Code change snippets
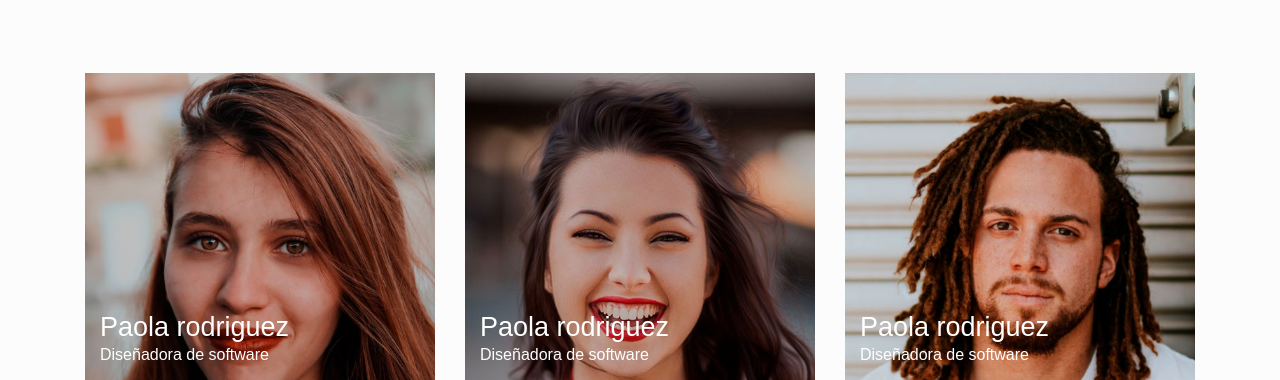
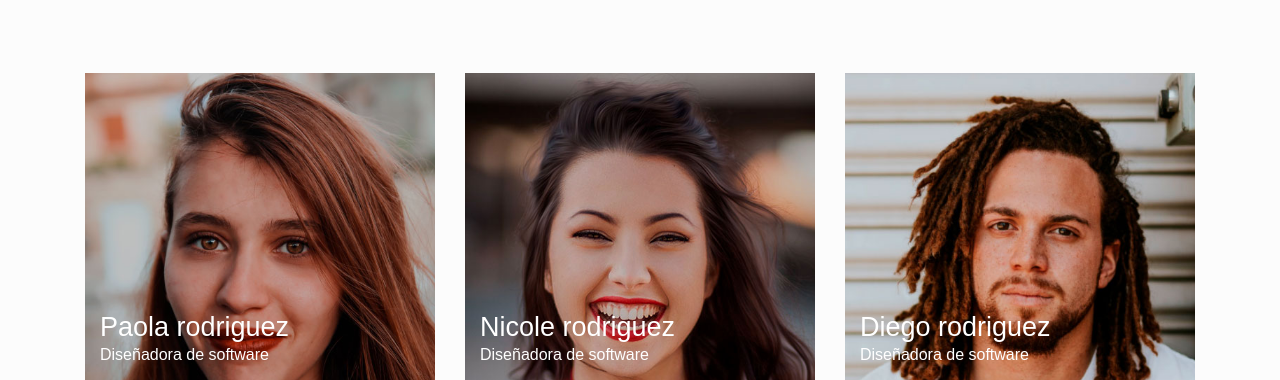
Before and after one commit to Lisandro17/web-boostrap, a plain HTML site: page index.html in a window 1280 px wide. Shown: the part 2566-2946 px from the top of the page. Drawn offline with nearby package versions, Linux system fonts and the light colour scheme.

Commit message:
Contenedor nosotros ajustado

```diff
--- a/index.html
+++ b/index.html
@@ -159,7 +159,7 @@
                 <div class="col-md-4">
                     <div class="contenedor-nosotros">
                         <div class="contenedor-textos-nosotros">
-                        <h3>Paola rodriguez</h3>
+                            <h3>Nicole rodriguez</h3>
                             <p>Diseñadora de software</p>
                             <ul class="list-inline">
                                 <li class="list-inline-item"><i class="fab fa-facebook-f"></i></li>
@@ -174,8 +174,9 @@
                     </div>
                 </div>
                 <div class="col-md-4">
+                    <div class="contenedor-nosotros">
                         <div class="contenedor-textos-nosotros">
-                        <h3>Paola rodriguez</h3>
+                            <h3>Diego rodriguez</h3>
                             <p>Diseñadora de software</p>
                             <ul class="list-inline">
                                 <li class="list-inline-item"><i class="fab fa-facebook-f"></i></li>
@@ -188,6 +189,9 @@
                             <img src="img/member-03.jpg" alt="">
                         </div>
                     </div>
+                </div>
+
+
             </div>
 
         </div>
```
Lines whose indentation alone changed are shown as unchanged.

* * *

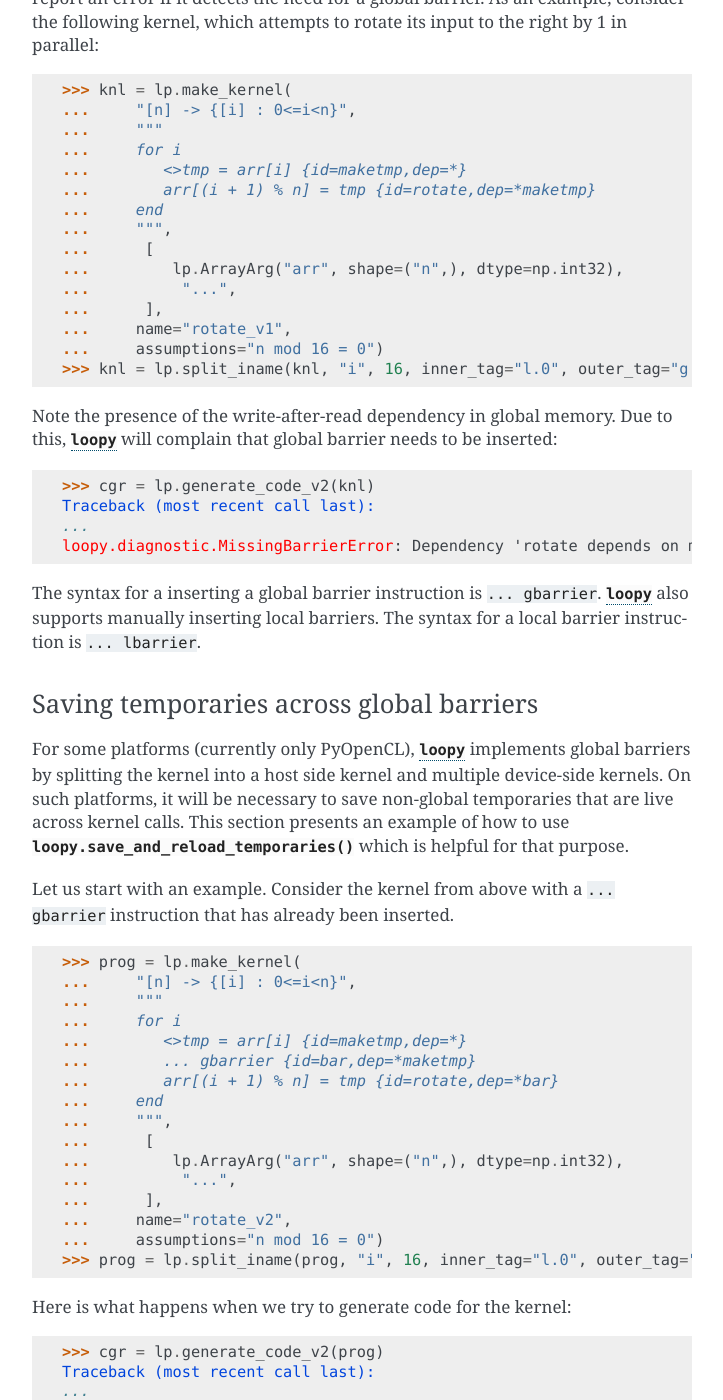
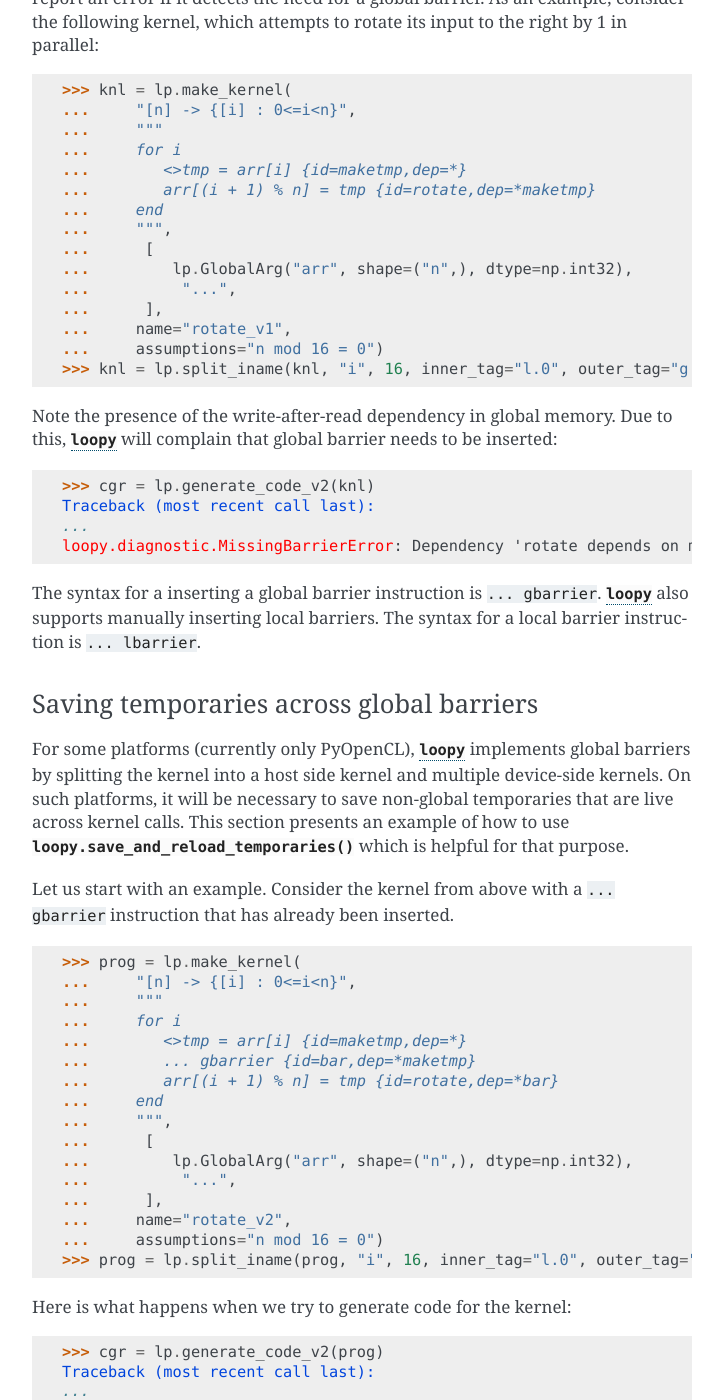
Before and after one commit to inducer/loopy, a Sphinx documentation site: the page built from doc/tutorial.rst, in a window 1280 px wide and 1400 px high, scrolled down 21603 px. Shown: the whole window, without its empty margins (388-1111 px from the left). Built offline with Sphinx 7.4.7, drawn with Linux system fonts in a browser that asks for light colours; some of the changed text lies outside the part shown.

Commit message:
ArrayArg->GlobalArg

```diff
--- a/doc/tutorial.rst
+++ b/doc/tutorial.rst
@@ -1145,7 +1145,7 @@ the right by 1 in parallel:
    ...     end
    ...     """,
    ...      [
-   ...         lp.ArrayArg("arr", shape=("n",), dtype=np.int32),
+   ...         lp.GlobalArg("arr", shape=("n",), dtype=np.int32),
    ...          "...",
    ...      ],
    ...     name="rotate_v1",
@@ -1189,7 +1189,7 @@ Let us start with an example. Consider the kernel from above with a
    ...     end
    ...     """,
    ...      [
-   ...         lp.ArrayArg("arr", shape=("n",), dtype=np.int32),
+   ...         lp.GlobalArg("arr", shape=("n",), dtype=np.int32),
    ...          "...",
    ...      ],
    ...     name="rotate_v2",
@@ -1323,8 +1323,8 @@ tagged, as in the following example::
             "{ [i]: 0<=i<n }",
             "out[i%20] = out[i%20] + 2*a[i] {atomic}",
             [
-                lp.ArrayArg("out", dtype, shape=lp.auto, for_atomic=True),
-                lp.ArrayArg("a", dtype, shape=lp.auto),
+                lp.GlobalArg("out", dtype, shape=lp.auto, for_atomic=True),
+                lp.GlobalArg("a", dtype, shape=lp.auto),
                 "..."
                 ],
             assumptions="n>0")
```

■ **WORK INSTRUCTION**: Only a number is wanted here: the count of lines above that hold the word "tutorial".

■ **EXERCISE ANSWER**: 3